Amidst this backdrop of reprisal, Ava Jackson, who recently left the Navy to care for her dying mother, finds herself somehow involved in a case of several murdered families, of which hers might be next. Working with FBI Special Agent Caden Denning to put the puzzle pieces together before time runs out, the duo uncover secrets that someone went to great lengths to conceal—and keep that way. Just as revenge can be a powerful motivator, so too the desire to protect the ones you love, even at the cost of personal sacrifice. After all, Jesus Himself showed us that sometimes the most unpleasant situations can lead to the most blessed destinations. As Caden remarks, “It’s funny how life can throw you a curve ball when you least expect it—or how God can change your perspective.

I received a complimentary copy of this book from Revell and was under no obligation to post a positive review.
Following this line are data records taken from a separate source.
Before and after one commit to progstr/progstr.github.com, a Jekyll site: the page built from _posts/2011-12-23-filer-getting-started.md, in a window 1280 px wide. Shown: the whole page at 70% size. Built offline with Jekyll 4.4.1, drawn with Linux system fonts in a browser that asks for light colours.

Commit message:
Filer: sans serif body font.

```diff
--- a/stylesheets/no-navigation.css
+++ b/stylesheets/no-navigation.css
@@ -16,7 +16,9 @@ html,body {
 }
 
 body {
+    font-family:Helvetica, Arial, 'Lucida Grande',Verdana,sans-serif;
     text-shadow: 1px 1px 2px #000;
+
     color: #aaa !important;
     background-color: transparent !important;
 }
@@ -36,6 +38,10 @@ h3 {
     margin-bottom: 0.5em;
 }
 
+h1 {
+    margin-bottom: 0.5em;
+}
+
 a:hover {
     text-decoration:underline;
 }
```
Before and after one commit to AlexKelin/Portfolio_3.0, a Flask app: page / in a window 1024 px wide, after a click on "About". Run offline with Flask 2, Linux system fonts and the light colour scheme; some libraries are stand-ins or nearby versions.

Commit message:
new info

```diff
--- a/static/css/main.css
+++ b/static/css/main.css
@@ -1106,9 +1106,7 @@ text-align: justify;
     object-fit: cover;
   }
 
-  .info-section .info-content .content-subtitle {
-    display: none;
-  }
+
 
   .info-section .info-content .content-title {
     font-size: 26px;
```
All opinions are my own.

My rating: 5 stars ♥♥♥♥♥

Buy your copy HERE

Mind Over Matter: A Book Review of Rachelle Dekker’s “Nine”


“This time she would break the rules. Even the ones she’d set for herself.”

By turns dark and intriguing, Nine by Rachelle Dekker explores what makes us human and how much choice, if any, we have in what we become. Through a trio of main characters, Dekker presents a narrative that is as timely as it is terrifying, given the current direction of science and military weaponry. Lucy, a young amnesiac, bursts into Zoe Johnson’s carefully-constructed and reclusive life, and the metaphorical house of cards comes crashing down. Part one contains third-person narration, but in part two some of the chapters are narrated in the first person by Lucy, a shift that adds depth and insight. Each girl’s backstory is revealed slowly as the story progresses, and their similarities are essential to the plot. Both have been brainwashed, in a manner of speaking, and their trauma draws them together: Lucy from scientific studies and Zoe from her mother’s cult. Agent Tom Seeley seemingly walks the fine line of double agent, but in this story trust is a quality that gets you killed.

While there is a discernible interplay between goodness and darkness (evil), manifested through a myriad of topics, I am conflicted as to whether I would classify this as a Christian novel. It is marketed as such, and while I can extrapolate a general Christian message from the overall content, I still do not feel quite comfortable labeling it as such. I personally don’t think that if a non-Christian were to pick up this book and read it, they would consider it a Christian work without being told so. There is no profanity, just allusions to people cursing, and none of the characters demonstrate any kind of faith in God that I could see. The bits and pieces of the former cult are the only religion demonstrated in the narrative, and naturally Zoe has a bitter and negative view of such, which was reinforced after leaving the cult. I think that with the storyline, Dekker could have really turned this into a fantastic Christian inspirational novel by the last third of the book, and I’m disappointed that it didn’t happen.

Delving into the shadowy realms of military experimentation, neuroscience, and ethics, Nine is not for the faint of heart. There are scenes of and descriptions of torture that I could definitely have done without; while I am not naïve enough to believe that such things don’t happen, a sentence or allusion to the events without details would suffice, for me at least. The topic of abuse in the story is handled better in this regard, and I think that the questions Dekker raises about ethics are important and need to be considered, especially as we are rapidly entering into a new era of digital dependency and artificial intelligence. As we move forward, we, like the characters in Nine, have to determine who we are and wherein our identity lies. Otherwise, we open ourselves up to being controlled by whomever our community—be it small or large—says we should. From a Christian perspective, we have two choices: follow Jesus or follow Satan: “Again Jesus spoke to them, saying, ‘I am the light of the world. Whoever follows me will not walk in darkness, but will have the light of life’” (John 8:12).

I received a complimentary copy of this book from Revell and was under no obligation to post a positive review. All opinions are my own.

My rating: 4 stars ♥♥♥♥